To avoid confronting or engaging with a troublesome or undesirable person, problem, situation, issue, etc. It would be humorous if it weren't so sad the way Sarah tiptoes around her wife.
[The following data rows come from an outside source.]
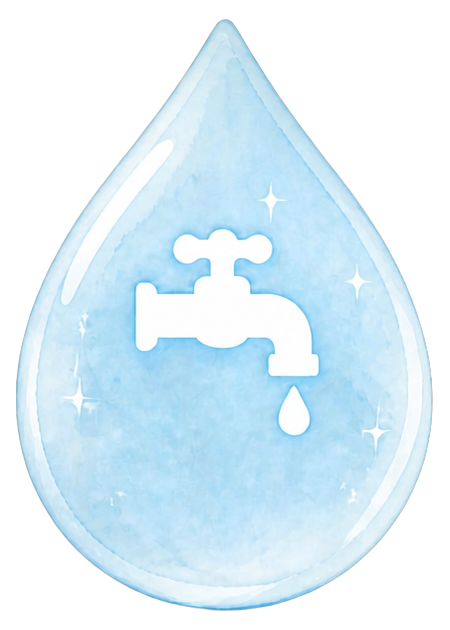
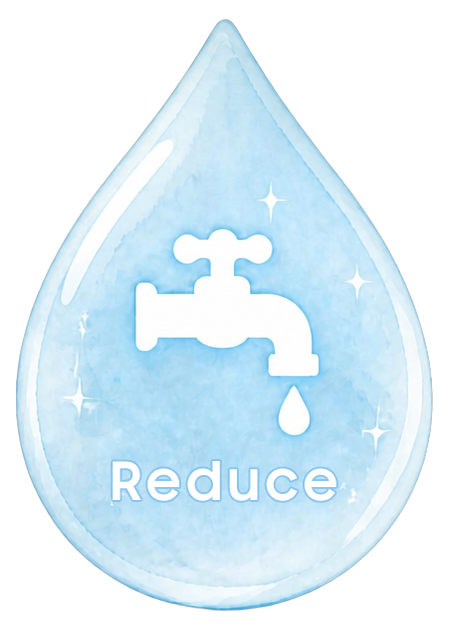
feat(intro): 클라이언트 인트로 변경 4건 — 새 물방울 아이콘(라벨 포함)·간격 확대·터진 뒤 문구 확대+교체·촬영 준비 2초 (0.8.4)
- assets-src/client-2026-09-07/ 물방울 PNG 3장(라벨 Reduce/Reuse/Restore 그림에 포함) → import-client-assets 가 우선 사용
- screen.bubbleLabel:false 로 CSS 라벨 끔(.bubble.nolabel)
- bubbleLayout.xCenters 25/50/75 → 21/50/79 (몸체 간격 20→63px)
- .done 3.1→4cqw, 문구 "물 사용량 줄이기"/"사용한 물 다시쓰기"/"사용한 물 이상을 복원하기"
- timing.readyMs 1000→2000

Claude-Session: https://claude.ai/code/session_01QX7krLeRzY3btP55QS8G76

Changed region(s): [[0.2489, 0.7238, 0.7467, 0.8143]]

diff --git a/kiosk/src/styles.css b/kiosk/src/styles.css
@@ -135,11 +135,13 @@ h1, .caption, .caption.big, .bubble .label, .bubble .done, #count-num, #head-tit
 .bubble .label { position: absolute; left: 0; right: 0; top: 66%; text-align: center; font-family: "Samsung SS Head KR", "Malgun Gothic", sans-serif; font-size: 2.9cqw; color: #ffffff;
   text-shadow: 0 .22cqh .5cqh rgba(8,58,86,.55), 0 0 .35cqh rgba(8,58,86,.4); }
 .bubble.png .inner { display: none; }
+.bubble.nolabel .label { display: none; }                                /* screen.bubbleLabel:false — 라벨이 그림에 있다(2026-09-07 변경 아이콘) */
 .bubble.popped { animation: none; }                                       /* 문구는 떠다니지 않는다 */
 .bubble.popped .body { visibility: hidden; }                              /* BURST: 물방울 숨김(터짐은 fx 캔버스) */
 /* MESSAGE: 터진 자리에 문구 페이드인 (스펙: BURST +200ms 에 200ms) — 사라지지 않고 남는다 */
-.bubble .done { position: absolute; inset: 0; display: none; flex-direction: column; align-items: center; justify-content: center;
-  padding: 0 .4cqw; font-family: "Samsung SS Head KR", "Malgun Gothic", sans-serif; font-size: 3.1cqw; line-height: 1.32; color: #ffffff; text-align: center;
+/* 2026-09-07 클라이언트: "터지고 난 뒤 글자가 너무 작다" → 3.1 → 4.0cqw. 상자를 물방울보다 좌우 3cqw 넓혀 두 줄 문구가 안 잘리게(간격을 벌려 이웃과 겹치지 않는다) */
+.bubble .done { position: absolute; inset: 0 -3cqw; display: none; flex-direction: column; align-items: center; justify-content: center;
+  padding: 0 .4cqw; font-family: "Samsung SS Head KR", "Malgun Gothic", sans-serif; font-size: 4cqw; line-height: 1.3; color: #ffffff; text-align: center;
   text-shadow: 0 .25cqh .8cqh rgba(0,60,110,.55), 0 0 1.4cqh rgba(0,60,110,.4); }   /* 데모(2026-09-06): 하늘 위 흰 글자 */
 .bubble.popped .done { display: flex; animation: doneIn var(--msg-fade, 200ms) var(--msg-at, 200ms) ease-out both; }
 @keyframes doneIn { 0% { opacity: 0 } 100% { opacity: 1 } }

diff --git a/kiosk/src/renderer.js b/kiosk/src/renderer.js
@@ -389,6 +389,7 @@
         : `<div class="body">${artDropSvg(i, ART_DROP_COLOR)}<div class="inner">${artIconSvg(g.icon, g.iconColor)}<div class="label"></div></div></div>`)
         + '<div class="done"></div>';
       if (pic) { b.classList.add('png'); b.querySelector('img.drop').src = pic.src; }
+      if (SCR.bubbleLabel === false) b.classList.add('nolabel');   // 2026-09-07: 라벨(Reduce/Reuse/Restore)이 PNG 에 들어 있어 CSS 라벨은 끈다
       else b.querySelector('.inner svg').classList.add('icon');
       b.querySelector('.label').textContent = g.label;
       // 목표 문구 — config 에 줄바꿈이 있으면 그 줄 그대로, 없으면 어절 단위로 세로 쌓기

diff --git a/scripts/import-client-assets.py b/scripts/import-client-assets.py
@@ -58,6 +58,9 @@ F_DEMO = os.path.join('demo', '[최종]전체데모.mp4')
 RIVER_DROPS = [[0.162, 0.19], [0.5, 0.15], [0.852, 0.19]]
 CARD_W, CARD_H = 664, 1040
 BUBBLES = {'reduce': 'reduce.png', 'reuse': 'reuse.png', 'restore': 'restore.png'}
+# 2026-09-07 클라이언트 변경 아이콘(라벨 Reduce/Reuse/Restore 가 그림에 들어 있고 아이콘이 위로) — 있으면 이 폴더의 물방울을 쓴다
+SRC_BUBBLES = next((d for d in [os.path.join(ROOT, 'assets-src', 'client-2026-09-07'), SRC]
+                    if all(os.path.exists(os.path.join(d, fn)) for fn in BUBBLES.values())), SRC)
 
 STAGE_W, STAGE_H = 1080, 1920
 BUBBLE_W, BUBBLE_H = 450, 630
@@ -210,7 +213,7 @@ def import_bubbles(report):
     bodies = {}
     ims = {}
     for key, fn in BUBBLES.items():
-        im = Image.open(os.path.join(SRC, fn)).convert('RGBA')
+        im = Image.open(os.path.join(SRC_BUBBLES, fn)).convert('RGBA')
         a = np.asarray(im)[:, :, 3]
         ys, xs = np.where(a > 128)
         bodies[key] = (int(xs.min()), int(ys.min()), int(xs.max() - xs.min() + 1), int(ys.max() - ys.min() + 1))
@@ -226,11 +229,11 @@ def import_bubbles(report):
         canvas.paste(crop, (bx, by), crop)
         canvas.save(os.path.join(OUT, f'bubble-{key}.png'), optimize=True)
     meta = {'version': 1, 'w': BUBBLE_W, 'h': BUBBLE_H, 'body': {'x': bx, 'y': by, 'w': bw, 'h': bh},
-            'keys': list(BUBBLES.keys()), 'srcBodies': bodies}
+            'keys': list(BUBBLES.keys()), 'srcBodies': bodies, 'srcDir': os.path.basename(SRC_BUBBLES)}
     with open(os.path.join(OUT, 'bubble.json'), 'w', encoding='utf-8') as f:
         json.dump(meta, f, ensure_ascii=False, indent=2)
     report['bubbles'] = meta
-    print(f'bubble-*.png  {BUBBLE_W}x{BUBBLE_H}  몸체 {bw}x{bh} @({bx},{by})  원본 {bodies}')
+    print(f'bubble-*.png  {BUBBLE_W}x{BUBBLE_H}  몸체 {bw}x{bh} @({bx},{by})  원본 {bodies}  ← {os.path.basename(SRC_BUBBLES)}')
     return meta
 
 

diff --git a/CLAUDE.md b/CLAUDE.md
@@ -45,6 +45,14 @@
   커서 숨김(`cursor:none`)은 `--kiosk` 모드(`body.kiosk`)에서만 — 창 모드로 확인할 때는 마우스가 보인다.
 - "카드 프린트 될 때 단면초로 메시지" = 인쇄 예상시간을 단면 기준으로. 통계(`logs/print-stats.json`)를 `single`/`duplex` 로 분리했고 옛 평면 통계는 양면으로 옮긴다. 9/7 변경 예고: 앞면 AR 포토 PNG, 폰트 디테일.
 
+## 클라이언트 인트로 변경 (2026-09-07, 0.8.4 — 위 [최종 1차] 의 물방울 구간을 덮어쓴다)
+카카오톡 `변경 아이콘/` 폴더(reduce/reuse/restore copy.png)와 요청 4건. 원본은 `assets-src/client-2026-09-07/` — `import-client-assets.py` 가 이 폴더의 물방울을 우선한다(`SRC_BUBBLES`, 몸체 bbox 는 9/6 판과 동일해 burst 정합 그대로).
+- **라벨 Reduce/Reuse/Restore 가 PNG 에 들어 있다**(폰트·그림자까지 클라이언트가 입힘) → `screen.bubbleLabel:false` 로 CSS 라벨을 끈다(`.bubble.nolabel`). 아이콘은 위로 올라갔다.
+- **물방울 간격**: "너무 붙어 있다" → `bubbleLayout.xCenters` 25/50/75 → **21/50/79**(폭 25cqw 유지, 몸체 사이 20px → 63px). 히트박스 세로만 +40px 규칙은 그대로.
+- **터진 뒤 문구**: "너무 작다" → `.done` 3.1 → **4cqw**, 상자 좌우 −3cqw 확장. 문구 교체: "물 사용량 줄이기" / "사용한 물 다시쓰기" / "사용한 물 이상을 복원하기"(config 줄바꿈 2·2·3줄).
+- **"사진 촬영 준비해주세요" 1초 더**: `timing.readyMs` 1000 → **2000**.
+- 참고 이미지 `변경 1.png`·`변경_2.jpg` 는 받지 못했다(폴더에 아이콘 3장뿐) — 간격·글자 크기는 요청 문장으로 정했으니 클라이언트 확인 대상. 영상(river.mp4)·카드 앞면 PNG 는 "교체만 하면 되게" 추가 전달 예정.
+
 ## 콘텐츠 수정 (2026-09-01 클라이언트 `(FM)KIWW2026_AR포토부스_콘텐츠수정.pptx` — 아래 요구사항 3·4번을 덮어쓴다. **2026-09-06 자료가 다시 덮어쓴다**)
 - 4대 목표 → **물 순환 4단계 Reduce / Reuse / Recycle / Return**. 터치 시 문구: "물 사용량을 줄이고" / "물 재이용을 늘리고" /
   "정수 기술로 재활용하여" / "깨끗하게 정화된 물을 자연에게 돌려줍니다". 4개 완료 캡션: "다시 쓰는 물, 다시 살아나는 물길 / 그리고, 그 물길 끝에서 만나는 달수".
The boss just keeps tiptoeing around the fact that we need to hire more staff if we want to remain competitive.
See also: around, tiptoe
References in periodicals archive ?
The post Government tiptoes around Chagos impact on British bases appeared first on Cyprus Mail .
The au courant neoliberal slogan "Now more than ever" has a confessional tone for those who know how to listen for euphemism: "Now [that fascism directly affects me, I recognize injustice] more than [I] ever [have before]." This rallying cry tiptoes around the giant elephant of white supremacy, which, through phrases like "the politics of the everyday," reveals the tautology of its violent banality.
Summary: Obama's long-awaited Afghanistan strategy review amounts to little more than a whitewash of the seemingly intractable problems that have trapped the mighty American military in a quagmire.The report trumpets security gains, Afghani capacity-building and drawdown plans, but it tiptoes around - if not willfully ignoring - the reality in Afghanistan
As the Government plays the rather expensive "green" card by attempting to have windmills built all over the country and - once again - tiptoes around the "nuclear issue", the Nuclear Industry Association had some interesting things to say.
In some of his discussion he tiptoes around issues standing in the way of peace--issues of which he seems to be well aware.
CORK star Kevin O'Dwyer has been on tiptoes around boss Billy Morgan all week.
Strangely, McFeely tiptoes around Martha Stewart, arguably the best-known cook to modern audiences.